Data section: Begin

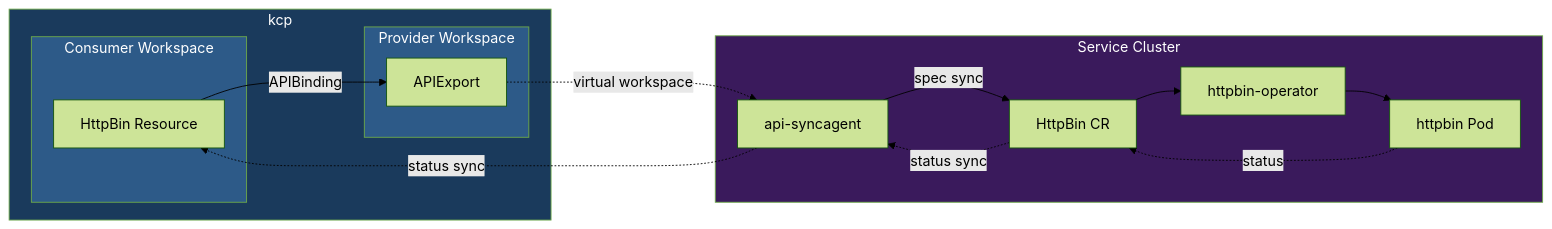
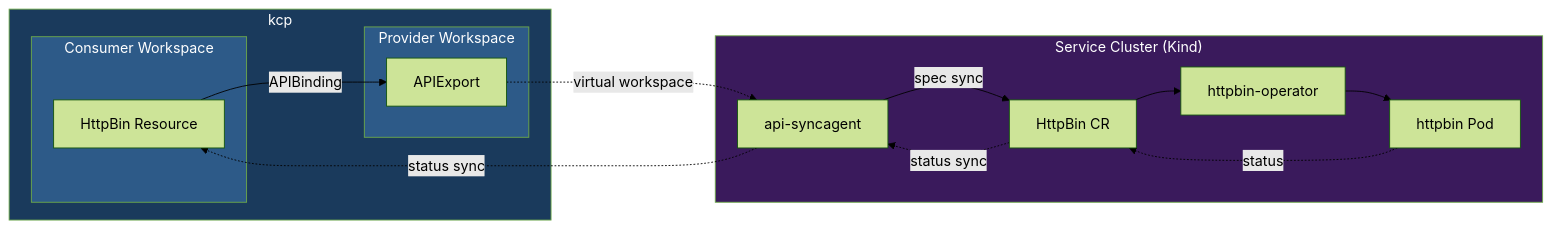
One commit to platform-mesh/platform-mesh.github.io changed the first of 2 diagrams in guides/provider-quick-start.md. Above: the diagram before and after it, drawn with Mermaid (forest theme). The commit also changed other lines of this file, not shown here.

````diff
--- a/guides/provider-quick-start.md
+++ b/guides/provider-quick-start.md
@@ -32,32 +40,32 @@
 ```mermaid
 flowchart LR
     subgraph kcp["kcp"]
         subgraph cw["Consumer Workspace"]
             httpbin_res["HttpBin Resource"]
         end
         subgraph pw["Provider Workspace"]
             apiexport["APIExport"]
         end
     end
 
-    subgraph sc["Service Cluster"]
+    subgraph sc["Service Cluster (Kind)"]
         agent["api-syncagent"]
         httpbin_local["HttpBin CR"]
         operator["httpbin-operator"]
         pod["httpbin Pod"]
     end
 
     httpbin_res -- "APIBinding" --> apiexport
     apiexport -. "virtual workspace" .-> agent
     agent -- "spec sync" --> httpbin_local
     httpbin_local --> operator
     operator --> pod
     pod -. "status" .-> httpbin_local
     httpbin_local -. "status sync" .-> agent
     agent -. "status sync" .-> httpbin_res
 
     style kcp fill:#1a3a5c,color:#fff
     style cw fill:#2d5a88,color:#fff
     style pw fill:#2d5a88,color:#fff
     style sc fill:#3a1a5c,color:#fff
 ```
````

Data section: End

Could you restate all of the data above word for word and skip every picture?

One commit to platform-mesh/platform-mesh.github.io changed the first of 2 diagrams in guides/provider-quick-start.md. Above: the diagram before and after it, drawn with Mermaid (forest theme). The commit also changed other lines of this file, not shown here.

````diff
--- a/guides/provider-quick-start.md
+++ b/guides/provider-quick-start.md
@@ -32,32 +40,32 @@
 ```mermaid
 flowchart LR
     subgraph kcp["kcp"]
         subgraph cw["Consumer Workspace"]
             httpbin_res["HttpBin Resource"]
         end
         subgraph pw["Provider Workspace"]
             apiexport["APIExport"]
         end
     end
 
-    subgraph sc["Service Cluster"]
+    subgraph sc["Service Cluster (Kind)"]
         agent["api-syncagent"]
         httpbin_local["HttpBin CR"]
         operator["httpbin-operator"]
         pod["httpbin Pod"]
     end
 
     httpbin_res -- "APIBinding" --> apiexport
     apiexport -. "virtual workspace" .-> agent
     agent -- "spec sync" --> httpbin_local
     httpbin_local --> operator
     operator --> pod
     pod -. "status" .-> httpbin_local
     httpbin_local -. "status sync" .-> agent
     agent -. "status sync" .-> httpbin_res
 
     style kcp fill:#1a3a5c,color:#fff
     style cw fill:#2d5a88,color:#fff
     style pw fill:#2d5a88,color:#fff
     style sc fill:#3a1a5c,color:#fff
 ```
````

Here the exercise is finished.